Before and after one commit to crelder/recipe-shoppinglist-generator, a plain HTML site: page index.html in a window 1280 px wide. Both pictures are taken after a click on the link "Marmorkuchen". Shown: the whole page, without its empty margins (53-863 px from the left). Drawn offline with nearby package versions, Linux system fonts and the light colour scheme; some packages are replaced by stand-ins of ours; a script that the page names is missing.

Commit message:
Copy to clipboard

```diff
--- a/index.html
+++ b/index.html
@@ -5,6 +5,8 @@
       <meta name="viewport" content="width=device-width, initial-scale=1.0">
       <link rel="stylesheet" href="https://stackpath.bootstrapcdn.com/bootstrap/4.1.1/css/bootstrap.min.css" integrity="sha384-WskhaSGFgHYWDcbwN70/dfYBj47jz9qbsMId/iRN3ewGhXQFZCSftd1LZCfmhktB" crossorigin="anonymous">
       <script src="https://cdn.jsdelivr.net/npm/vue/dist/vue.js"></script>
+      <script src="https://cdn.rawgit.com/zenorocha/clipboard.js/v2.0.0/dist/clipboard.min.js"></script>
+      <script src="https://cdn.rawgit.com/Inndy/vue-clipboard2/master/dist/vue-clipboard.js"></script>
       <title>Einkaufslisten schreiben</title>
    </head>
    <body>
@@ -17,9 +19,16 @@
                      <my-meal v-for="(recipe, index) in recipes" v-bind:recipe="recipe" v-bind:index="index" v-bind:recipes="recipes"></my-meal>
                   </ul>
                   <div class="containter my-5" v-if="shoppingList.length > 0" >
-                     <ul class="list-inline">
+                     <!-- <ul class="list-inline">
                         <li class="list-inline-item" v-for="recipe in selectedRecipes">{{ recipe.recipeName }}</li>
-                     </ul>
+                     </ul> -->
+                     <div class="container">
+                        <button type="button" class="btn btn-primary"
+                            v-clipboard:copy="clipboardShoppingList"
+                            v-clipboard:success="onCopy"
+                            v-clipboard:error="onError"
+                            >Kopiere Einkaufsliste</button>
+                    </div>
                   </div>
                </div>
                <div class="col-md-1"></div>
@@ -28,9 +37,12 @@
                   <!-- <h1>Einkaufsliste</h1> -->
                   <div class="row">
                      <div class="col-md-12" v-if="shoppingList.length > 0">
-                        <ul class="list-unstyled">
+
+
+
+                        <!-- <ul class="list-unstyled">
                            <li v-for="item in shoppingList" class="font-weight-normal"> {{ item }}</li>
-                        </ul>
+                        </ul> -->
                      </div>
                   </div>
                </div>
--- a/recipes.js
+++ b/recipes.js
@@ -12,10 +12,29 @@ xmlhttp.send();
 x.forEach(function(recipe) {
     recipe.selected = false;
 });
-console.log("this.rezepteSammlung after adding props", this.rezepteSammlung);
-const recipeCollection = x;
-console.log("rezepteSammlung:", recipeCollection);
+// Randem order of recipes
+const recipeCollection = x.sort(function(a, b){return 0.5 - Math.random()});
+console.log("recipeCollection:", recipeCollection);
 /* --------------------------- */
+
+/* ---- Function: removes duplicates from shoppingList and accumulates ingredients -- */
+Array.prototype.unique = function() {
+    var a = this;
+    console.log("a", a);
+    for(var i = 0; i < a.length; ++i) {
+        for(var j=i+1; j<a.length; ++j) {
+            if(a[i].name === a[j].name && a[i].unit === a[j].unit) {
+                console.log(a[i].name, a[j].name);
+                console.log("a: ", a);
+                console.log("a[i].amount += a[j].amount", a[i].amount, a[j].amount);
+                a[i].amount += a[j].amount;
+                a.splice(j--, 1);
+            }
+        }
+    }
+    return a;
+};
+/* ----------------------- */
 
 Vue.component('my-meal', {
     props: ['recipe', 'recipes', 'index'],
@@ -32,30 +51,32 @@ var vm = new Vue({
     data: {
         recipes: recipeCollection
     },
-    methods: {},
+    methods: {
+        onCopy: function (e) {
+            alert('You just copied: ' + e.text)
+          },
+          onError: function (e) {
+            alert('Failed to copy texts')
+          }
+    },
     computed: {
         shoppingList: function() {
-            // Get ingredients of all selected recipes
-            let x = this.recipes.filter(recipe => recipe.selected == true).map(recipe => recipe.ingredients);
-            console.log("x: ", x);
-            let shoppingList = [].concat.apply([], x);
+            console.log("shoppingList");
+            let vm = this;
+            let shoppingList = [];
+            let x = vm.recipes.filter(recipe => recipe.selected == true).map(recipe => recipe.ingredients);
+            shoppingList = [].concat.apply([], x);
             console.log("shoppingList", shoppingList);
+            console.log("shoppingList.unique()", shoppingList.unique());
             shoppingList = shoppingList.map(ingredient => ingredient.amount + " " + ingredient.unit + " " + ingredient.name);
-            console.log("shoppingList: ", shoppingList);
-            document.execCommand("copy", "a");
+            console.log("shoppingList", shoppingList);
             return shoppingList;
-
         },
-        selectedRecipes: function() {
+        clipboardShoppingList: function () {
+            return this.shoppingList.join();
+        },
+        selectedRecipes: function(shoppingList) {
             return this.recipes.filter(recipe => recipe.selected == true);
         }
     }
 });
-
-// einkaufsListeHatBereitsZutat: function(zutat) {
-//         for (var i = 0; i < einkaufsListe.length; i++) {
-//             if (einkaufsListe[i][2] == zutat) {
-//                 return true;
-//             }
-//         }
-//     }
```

• • • • •

:: YOUR INSTRUCTIONS ::
Return every line above in which the string "recipeCollection" occurs.

:: REPLY ::
-const recipeCollection = x;
-console.log("rezepteSammlung:", recipeCollection);
+const recipeCollection = x.sort(function(a, b){return 0.5 - Math.random()});
+console.log("recipeCollection:", recipeCollection);
         recipes: recipeCollection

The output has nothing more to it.